As stewards of taxpayer dollars and public trust, it’s critical that we take all the steps necessary to promote economy and efficiency in agency programs and operations and help prevent and detect fraud, waste, and abuse. NASA’s Office of Inspector General (OIG) does just that.
The OIG conducts audits and investigations independently of NASA management. Its reports are a valuable medium for agency leaders, members of Congress, and the public to learn of challenges in NASA programs and operations.
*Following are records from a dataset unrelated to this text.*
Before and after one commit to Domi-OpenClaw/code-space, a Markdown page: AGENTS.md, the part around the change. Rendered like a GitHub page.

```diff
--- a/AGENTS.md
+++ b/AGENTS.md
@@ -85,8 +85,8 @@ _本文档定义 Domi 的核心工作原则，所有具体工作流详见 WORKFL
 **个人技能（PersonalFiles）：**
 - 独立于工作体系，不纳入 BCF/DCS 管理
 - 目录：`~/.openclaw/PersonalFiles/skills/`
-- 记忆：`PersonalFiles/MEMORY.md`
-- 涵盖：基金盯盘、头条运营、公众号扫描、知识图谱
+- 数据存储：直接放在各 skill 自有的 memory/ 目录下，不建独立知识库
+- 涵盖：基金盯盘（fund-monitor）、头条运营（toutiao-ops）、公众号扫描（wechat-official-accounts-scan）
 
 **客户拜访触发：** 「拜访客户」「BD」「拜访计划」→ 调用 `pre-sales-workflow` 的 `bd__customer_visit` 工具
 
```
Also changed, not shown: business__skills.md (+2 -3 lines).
Under NPD 9800.1B, every NASA employee has a responsibility to cooperate with OIG audits and investigations by providing prompt and complete access to agency data, documents, and personnel. I endorse the OIG’s efforts to help ensure NASA remains an effective organization, and fully support your continued timely cooperation.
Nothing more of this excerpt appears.